Work to be completed —
Only a number is wanted: how many lines in the records below contain "void"?

Supplied data —

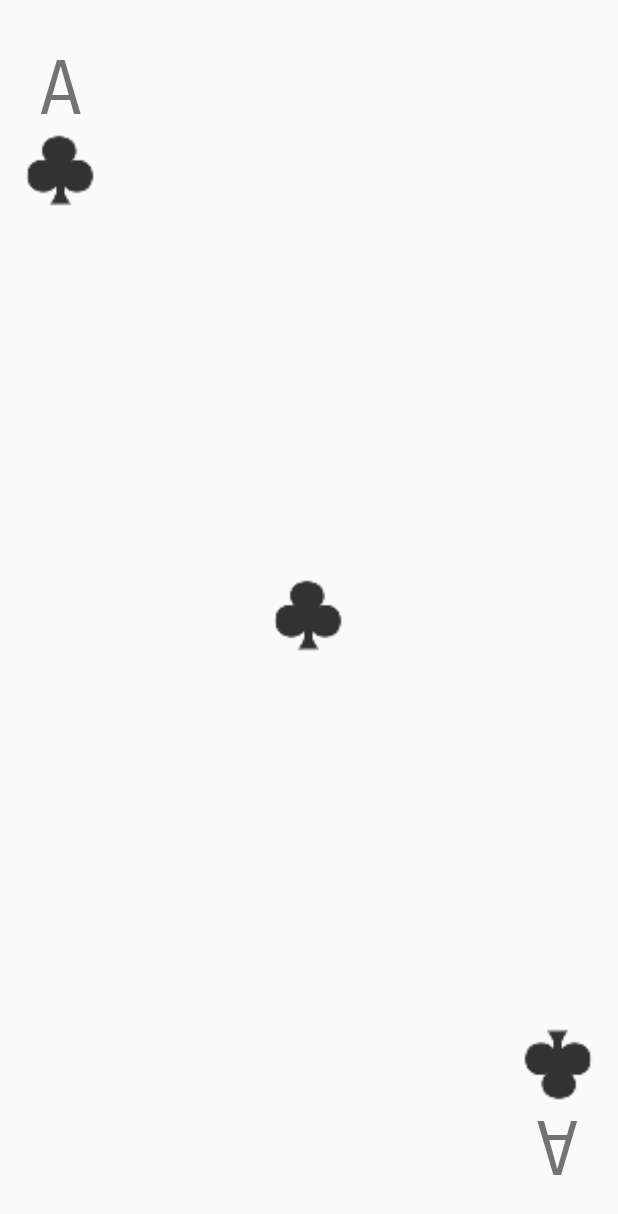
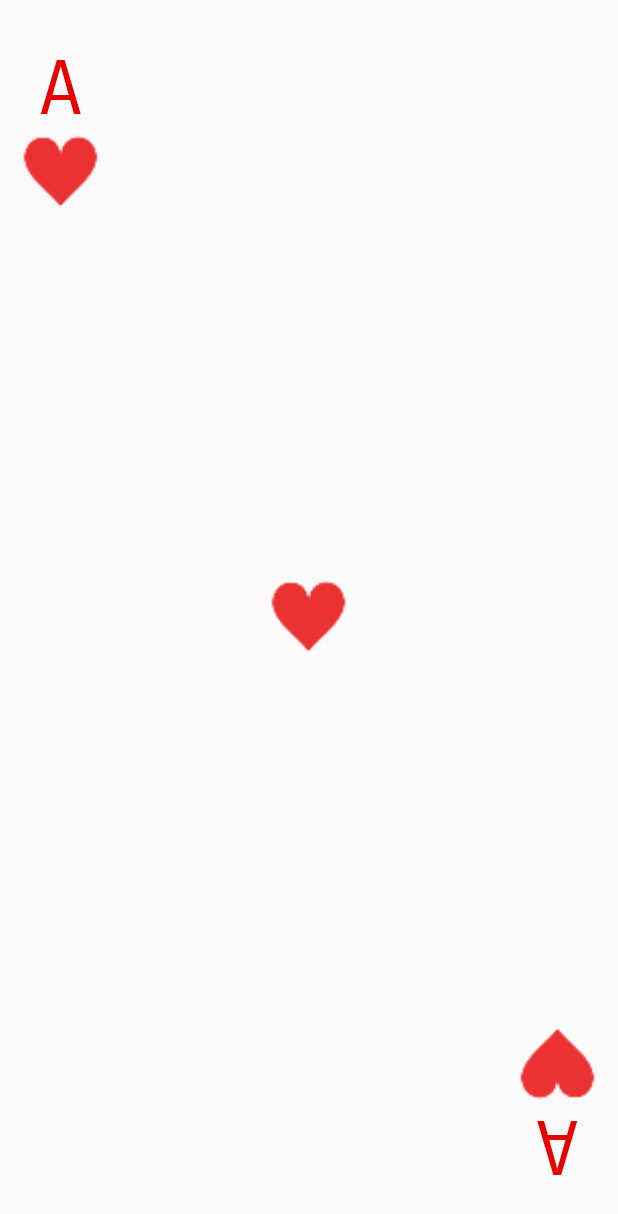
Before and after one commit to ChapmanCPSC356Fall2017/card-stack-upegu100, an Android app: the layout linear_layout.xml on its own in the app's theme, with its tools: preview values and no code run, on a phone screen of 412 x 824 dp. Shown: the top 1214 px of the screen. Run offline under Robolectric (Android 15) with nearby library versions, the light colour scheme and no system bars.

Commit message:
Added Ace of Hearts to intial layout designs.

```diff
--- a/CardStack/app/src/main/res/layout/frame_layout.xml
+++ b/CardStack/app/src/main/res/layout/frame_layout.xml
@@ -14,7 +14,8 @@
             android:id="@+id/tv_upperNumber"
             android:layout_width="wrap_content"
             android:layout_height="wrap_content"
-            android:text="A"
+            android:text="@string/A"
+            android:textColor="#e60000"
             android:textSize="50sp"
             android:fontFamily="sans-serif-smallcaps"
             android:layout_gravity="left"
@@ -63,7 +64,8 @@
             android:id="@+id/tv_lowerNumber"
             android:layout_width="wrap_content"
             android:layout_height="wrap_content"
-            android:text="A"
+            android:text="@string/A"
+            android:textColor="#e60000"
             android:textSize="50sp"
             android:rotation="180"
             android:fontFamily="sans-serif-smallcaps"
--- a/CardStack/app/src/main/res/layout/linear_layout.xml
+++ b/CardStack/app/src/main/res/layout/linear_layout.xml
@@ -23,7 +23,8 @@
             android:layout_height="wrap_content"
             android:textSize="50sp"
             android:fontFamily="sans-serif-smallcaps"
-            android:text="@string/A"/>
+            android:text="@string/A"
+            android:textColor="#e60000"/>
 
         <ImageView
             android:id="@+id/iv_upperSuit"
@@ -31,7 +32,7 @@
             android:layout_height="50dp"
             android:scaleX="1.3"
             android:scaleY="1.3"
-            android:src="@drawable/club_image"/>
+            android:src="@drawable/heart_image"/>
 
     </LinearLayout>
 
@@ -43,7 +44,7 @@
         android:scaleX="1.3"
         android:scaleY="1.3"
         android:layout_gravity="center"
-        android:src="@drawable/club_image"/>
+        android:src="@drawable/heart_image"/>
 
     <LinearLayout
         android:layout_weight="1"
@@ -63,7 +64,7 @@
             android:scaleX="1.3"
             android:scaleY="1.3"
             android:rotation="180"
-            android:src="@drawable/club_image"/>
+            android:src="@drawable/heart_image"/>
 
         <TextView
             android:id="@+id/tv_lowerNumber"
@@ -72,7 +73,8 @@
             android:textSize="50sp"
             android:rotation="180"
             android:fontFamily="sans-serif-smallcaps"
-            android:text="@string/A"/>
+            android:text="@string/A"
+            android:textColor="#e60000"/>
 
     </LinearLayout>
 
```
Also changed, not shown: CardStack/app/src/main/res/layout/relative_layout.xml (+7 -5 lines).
--
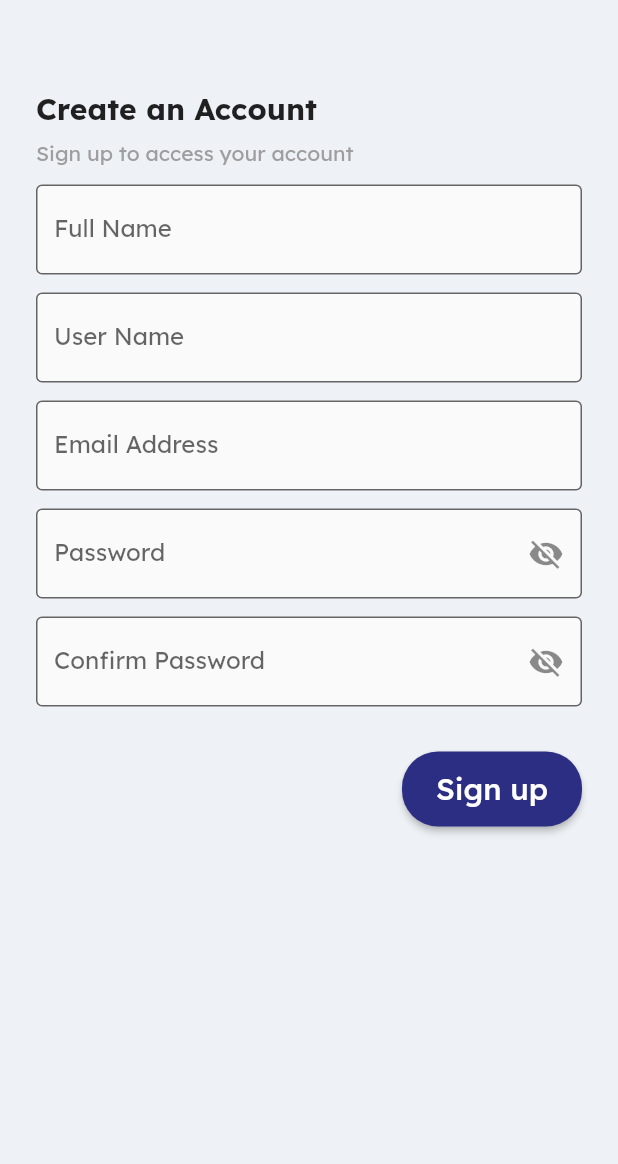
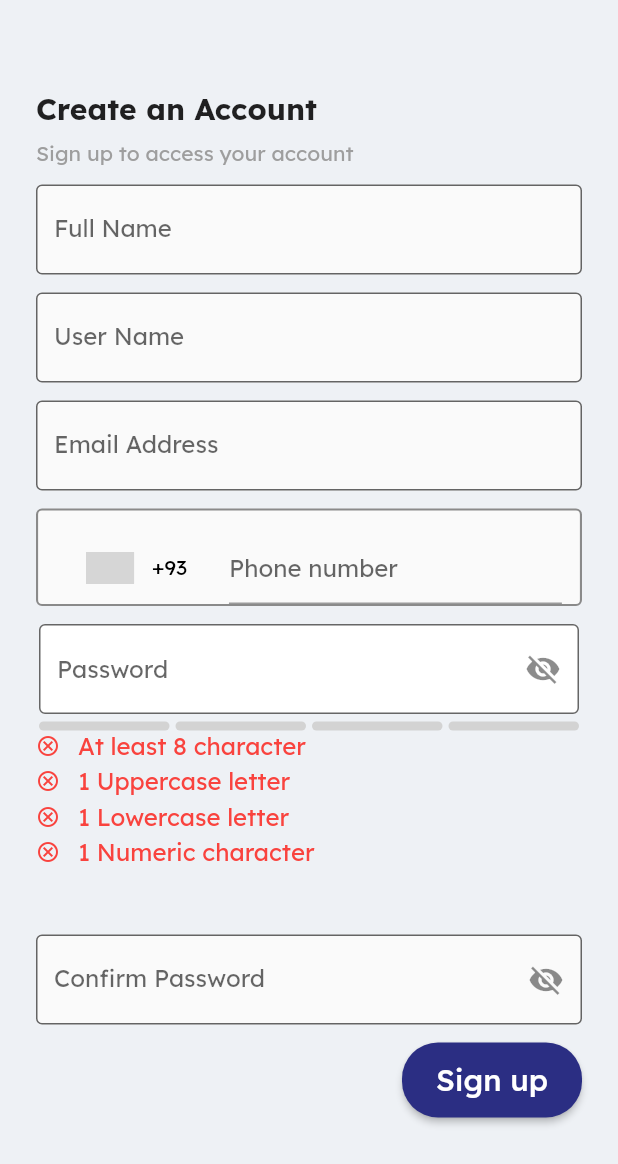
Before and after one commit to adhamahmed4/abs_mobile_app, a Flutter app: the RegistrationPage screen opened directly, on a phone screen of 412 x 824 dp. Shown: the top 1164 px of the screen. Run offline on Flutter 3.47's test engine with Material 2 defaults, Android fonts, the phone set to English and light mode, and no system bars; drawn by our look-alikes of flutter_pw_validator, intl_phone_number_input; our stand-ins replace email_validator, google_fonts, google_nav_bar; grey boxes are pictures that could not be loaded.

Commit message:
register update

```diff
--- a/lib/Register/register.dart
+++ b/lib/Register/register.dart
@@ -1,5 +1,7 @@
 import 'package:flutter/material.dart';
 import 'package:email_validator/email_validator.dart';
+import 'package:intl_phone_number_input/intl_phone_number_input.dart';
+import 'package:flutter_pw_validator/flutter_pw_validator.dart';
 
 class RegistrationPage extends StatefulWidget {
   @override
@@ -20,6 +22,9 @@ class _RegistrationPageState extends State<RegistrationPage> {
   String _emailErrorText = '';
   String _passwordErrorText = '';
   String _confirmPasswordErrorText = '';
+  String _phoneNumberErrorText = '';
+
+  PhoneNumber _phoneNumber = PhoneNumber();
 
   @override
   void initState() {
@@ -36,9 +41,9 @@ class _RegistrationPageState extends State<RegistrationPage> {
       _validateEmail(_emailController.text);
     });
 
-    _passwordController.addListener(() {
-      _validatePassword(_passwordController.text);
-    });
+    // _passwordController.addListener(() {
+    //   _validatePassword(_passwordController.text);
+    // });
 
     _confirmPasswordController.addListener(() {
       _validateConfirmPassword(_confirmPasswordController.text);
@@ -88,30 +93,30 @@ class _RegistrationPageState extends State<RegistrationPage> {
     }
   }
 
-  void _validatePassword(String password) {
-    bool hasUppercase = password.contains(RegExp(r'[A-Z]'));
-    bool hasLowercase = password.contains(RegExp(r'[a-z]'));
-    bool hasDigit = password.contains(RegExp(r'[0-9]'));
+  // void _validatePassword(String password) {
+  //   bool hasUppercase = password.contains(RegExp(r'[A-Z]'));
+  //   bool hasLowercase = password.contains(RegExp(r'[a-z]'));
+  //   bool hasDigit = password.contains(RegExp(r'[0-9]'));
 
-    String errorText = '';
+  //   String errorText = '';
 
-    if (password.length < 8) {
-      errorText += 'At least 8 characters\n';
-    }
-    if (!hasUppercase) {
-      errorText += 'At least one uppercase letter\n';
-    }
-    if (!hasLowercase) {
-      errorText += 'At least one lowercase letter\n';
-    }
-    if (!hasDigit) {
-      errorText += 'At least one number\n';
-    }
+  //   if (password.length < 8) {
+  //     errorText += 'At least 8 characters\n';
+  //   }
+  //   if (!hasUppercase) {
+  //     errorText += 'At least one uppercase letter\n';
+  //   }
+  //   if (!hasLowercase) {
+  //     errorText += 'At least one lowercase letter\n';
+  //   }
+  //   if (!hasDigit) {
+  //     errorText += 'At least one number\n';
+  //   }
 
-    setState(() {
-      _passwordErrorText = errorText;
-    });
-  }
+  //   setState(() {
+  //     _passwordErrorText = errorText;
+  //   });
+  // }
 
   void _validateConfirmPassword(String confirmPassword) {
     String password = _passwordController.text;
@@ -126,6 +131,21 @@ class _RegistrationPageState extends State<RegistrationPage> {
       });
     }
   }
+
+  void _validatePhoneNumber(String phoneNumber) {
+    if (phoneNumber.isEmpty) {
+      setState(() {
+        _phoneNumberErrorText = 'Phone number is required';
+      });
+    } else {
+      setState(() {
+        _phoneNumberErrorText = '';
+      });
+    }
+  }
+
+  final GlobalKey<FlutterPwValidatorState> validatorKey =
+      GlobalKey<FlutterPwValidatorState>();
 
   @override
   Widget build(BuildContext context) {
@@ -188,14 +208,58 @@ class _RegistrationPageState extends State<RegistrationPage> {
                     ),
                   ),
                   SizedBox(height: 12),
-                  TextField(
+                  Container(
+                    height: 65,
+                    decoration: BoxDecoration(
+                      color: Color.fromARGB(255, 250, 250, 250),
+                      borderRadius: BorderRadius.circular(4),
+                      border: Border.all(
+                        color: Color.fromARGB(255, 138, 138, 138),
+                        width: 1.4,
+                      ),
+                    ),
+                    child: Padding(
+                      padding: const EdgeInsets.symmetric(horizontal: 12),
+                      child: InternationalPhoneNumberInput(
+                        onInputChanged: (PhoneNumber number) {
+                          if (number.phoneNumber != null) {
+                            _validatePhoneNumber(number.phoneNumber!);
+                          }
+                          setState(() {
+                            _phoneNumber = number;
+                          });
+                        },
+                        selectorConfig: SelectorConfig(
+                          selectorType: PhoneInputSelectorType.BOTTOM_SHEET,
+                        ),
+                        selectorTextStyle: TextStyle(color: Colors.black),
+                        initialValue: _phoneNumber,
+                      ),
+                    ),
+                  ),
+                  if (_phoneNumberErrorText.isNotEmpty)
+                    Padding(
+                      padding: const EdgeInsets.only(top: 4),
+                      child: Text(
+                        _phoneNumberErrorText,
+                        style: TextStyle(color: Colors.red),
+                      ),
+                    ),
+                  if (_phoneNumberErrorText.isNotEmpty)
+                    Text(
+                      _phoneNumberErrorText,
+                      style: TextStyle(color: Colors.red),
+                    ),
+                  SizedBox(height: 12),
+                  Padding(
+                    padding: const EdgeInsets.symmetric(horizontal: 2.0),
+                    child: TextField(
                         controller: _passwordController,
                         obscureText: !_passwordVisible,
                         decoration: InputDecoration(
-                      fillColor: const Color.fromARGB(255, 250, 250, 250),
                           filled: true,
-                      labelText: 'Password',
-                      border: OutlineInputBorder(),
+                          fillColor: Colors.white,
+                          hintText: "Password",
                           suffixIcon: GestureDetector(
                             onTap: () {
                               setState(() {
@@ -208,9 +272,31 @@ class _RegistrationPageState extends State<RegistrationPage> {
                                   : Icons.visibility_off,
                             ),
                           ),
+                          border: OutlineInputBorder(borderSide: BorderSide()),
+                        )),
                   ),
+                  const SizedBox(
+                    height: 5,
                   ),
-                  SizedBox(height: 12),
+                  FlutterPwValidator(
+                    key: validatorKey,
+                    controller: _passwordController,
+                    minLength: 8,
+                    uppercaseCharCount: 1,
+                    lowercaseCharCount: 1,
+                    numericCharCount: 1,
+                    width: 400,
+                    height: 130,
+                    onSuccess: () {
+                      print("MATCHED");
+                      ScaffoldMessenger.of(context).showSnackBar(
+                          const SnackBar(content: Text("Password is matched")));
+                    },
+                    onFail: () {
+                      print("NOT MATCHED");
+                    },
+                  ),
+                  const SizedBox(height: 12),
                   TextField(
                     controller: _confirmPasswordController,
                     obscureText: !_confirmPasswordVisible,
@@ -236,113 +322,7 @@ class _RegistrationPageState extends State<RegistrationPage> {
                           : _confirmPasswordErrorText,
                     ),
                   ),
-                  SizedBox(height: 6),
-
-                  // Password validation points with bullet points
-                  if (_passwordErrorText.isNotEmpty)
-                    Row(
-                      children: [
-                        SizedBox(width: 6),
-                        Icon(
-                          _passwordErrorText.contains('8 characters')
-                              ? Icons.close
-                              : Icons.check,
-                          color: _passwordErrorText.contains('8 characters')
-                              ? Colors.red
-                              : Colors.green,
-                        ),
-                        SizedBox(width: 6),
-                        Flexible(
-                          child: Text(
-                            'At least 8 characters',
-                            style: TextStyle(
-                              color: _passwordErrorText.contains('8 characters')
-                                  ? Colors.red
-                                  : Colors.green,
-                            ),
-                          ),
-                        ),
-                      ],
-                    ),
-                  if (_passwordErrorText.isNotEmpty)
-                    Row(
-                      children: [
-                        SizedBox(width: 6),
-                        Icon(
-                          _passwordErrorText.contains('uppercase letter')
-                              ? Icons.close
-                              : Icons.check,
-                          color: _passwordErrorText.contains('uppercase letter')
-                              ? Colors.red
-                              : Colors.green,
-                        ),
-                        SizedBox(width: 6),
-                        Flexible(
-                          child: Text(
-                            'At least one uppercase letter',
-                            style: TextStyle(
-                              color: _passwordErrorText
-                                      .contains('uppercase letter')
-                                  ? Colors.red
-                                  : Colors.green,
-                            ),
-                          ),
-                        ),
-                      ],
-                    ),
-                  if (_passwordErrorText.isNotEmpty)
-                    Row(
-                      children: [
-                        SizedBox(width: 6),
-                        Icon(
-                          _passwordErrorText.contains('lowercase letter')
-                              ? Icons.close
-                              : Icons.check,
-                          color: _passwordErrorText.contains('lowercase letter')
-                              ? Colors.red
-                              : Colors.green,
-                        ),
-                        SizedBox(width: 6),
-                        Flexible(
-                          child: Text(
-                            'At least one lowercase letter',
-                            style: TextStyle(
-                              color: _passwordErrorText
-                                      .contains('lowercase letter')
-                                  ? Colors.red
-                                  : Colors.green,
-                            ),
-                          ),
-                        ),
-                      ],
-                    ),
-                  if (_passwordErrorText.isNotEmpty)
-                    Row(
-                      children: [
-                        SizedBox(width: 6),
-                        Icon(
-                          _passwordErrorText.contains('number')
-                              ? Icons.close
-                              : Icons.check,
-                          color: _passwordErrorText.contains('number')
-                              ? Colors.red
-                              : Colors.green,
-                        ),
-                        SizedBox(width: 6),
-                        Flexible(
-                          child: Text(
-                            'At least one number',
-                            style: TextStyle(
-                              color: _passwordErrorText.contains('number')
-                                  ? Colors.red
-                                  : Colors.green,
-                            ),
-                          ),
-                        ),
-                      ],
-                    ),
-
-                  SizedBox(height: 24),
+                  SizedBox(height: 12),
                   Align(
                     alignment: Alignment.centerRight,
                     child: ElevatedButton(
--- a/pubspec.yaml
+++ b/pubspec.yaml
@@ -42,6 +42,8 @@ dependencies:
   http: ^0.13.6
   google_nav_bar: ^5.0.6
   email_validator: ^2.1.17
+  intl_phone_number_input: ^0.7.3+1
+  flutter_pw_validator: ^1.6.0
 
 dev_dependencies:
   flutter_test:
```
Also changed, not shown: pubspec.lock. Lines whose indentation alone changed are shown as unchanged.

Output for this exercise —
5